SolidWorks: Repairing Surfaces
A common issue that occurs when importing a non-native SolidWorks file, is inconsistencies in the surfaces. When working between different CAD systems, data can be lost in translation. A common comparison in the 3D modeling world is thinking of each CAD system as its own language. When trying to translate from one language to the next, some context may be lost or misunderstood.
One common file type that is saved amongst different CAD systems is a step file. When opening a step file, the imported body/bodies will appear in the feature tree. Right click on the body and select “Import Diagnostics” from the menu that appears.
Figure 1: Import Diagnostics
An import diagnostics widow will appear showing the faulty faces/gaps between faces if they occur. If you right-click on any of the faces, you can select the “What’s Wrong?” option, and SolidWorks will provide a brief description from the issue at hand. Some common examples are “General geometry problem” or “Self-intersecting face.”
Figure 2: Faulty Faces
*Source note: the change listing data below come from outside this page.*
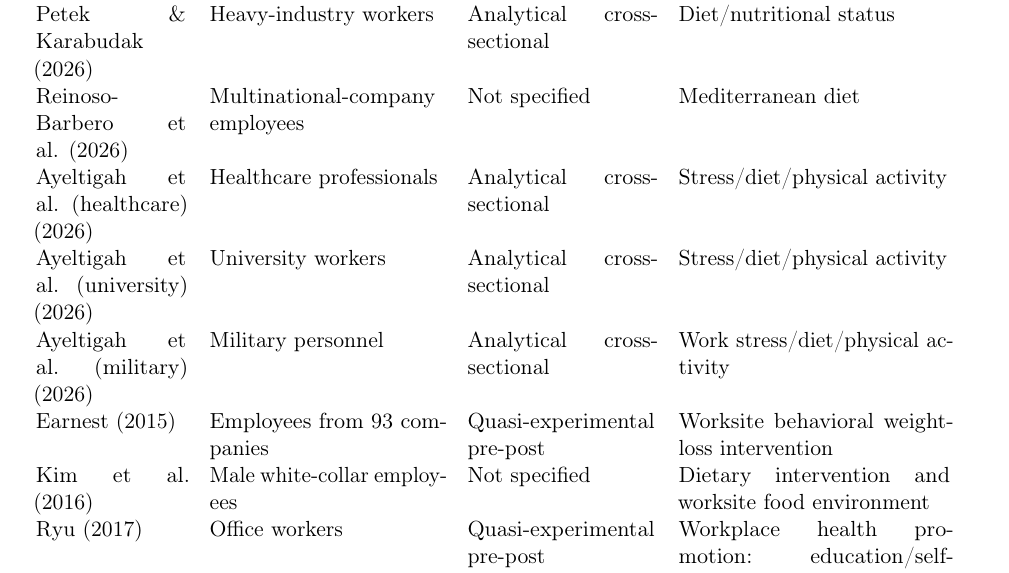
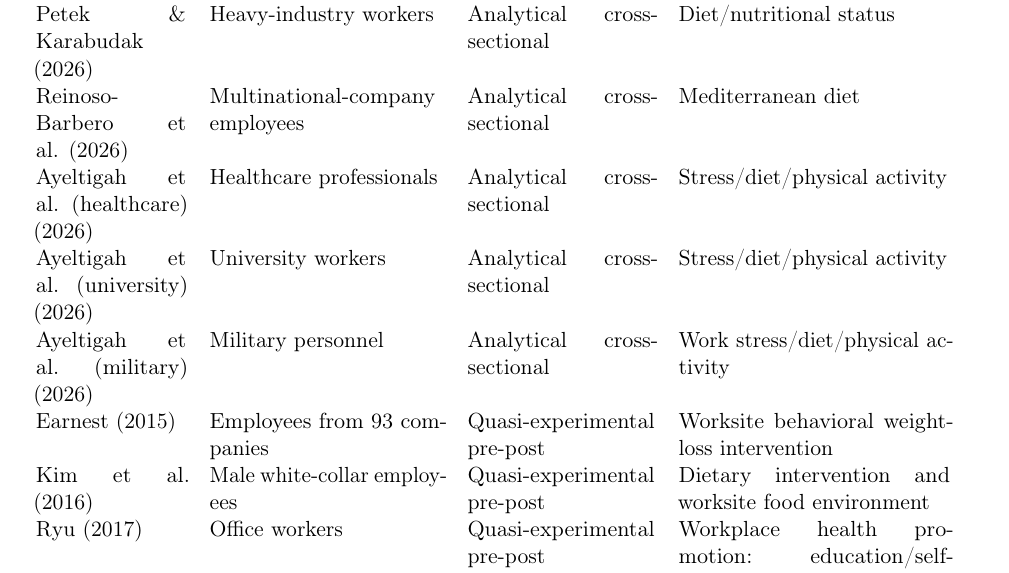
Before and after one commit to OG-Kyere/workplace-stress-metabolic-syndrome-systematic-review, a LaTeX paper (manuscript/main.tex, which reads manuscript/tables_main.tex): part of page 5 of 14, cut so that both start at the same text. Compiled offline with pdfLaTeX.

Commit message:
Replace remaining unspecified study designs in Table 1

```diff
--- a/manuscript/tables_main.tex
+++ b/manuscript/tables_main.tex
@@ -30,10 +30,10 @@ Study & Occupational population & Design & Main exposure/intervention \\
     Petek \& Karabudak (2026) & Heavy-industry workers & Analytical cross-sectional & Diet/nutritional status \\
-    Reinoso-Barbero et al. (2026) & Multinational-company employees & Not specified & Mediterranean diet \\
+    Reinoso-Barbero et al. (2026) & Multinational-company employees & Analytical cross-sectional & Mediterranean diet \\
     Ayeltigah et al. (healthcare) (2026) & Healthcare professionals & Analytical cross-sectional & Stress/diet/physical activity \\
     Ayeltigah et al. (university) (2026) & University workers & Analytical cross-sectional & Stress/diet/physical activity \\
     Ayeltigah et al. (military) (2026) & Military personnel & Analytical cross-sectional & Work stress/diet/physical activity \\
     Earnest (2015) & Employees from 93 companies & Quasi-experimental pre-post & Worksite behavioral weight-loss intervention \\
-    Kim et al. (2016) & Male white-collar employees & Not specified & Dietary intervention and worksite food environment \\
+    Kim et al. (2016) & Male white-collar employees & Quasi-experimental pre-post & Dietary intervention and worksite food environment \\
     Ryu (2017) & Office workers & Quasi-experimental pre-post & Workplace health promotion: education/self-monitoring/diet/activity \\
     So (2025) & Employees & Quasi-experimental single-group longitudinal & HIIT plus calorie restriction \\
     Bogale (2025) & Bank employees/office workers & Randomized controlled trial & Lifestyle education: diet/physical activity/stress and other risk factors \\
```
Also changed, not shown: manuscript/tables_main.tex (2 more changed lines).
Next, click the “Attempt to Heal All” button. SolidWorks will then try to find a solution to the problem at hand by solving one face at a time. If you attempt to heal all, and there are still faces that cannot be solved, continue attempting to heal all until the number of faulty faces and gaps quit changing. This will save you time in the long run. Since SolidWorks is attempting to heal one face at a time, this process may take a few tries in order to heal all, because one faulty face may rely on a faces edges that just finished healing. Once the values for faulty faces and gaps between faces quit changing, a common solution is to delete the faulty face at hand, and fill with a surface. Once complete, you should have a repaired model and are in the clear to add features as needed!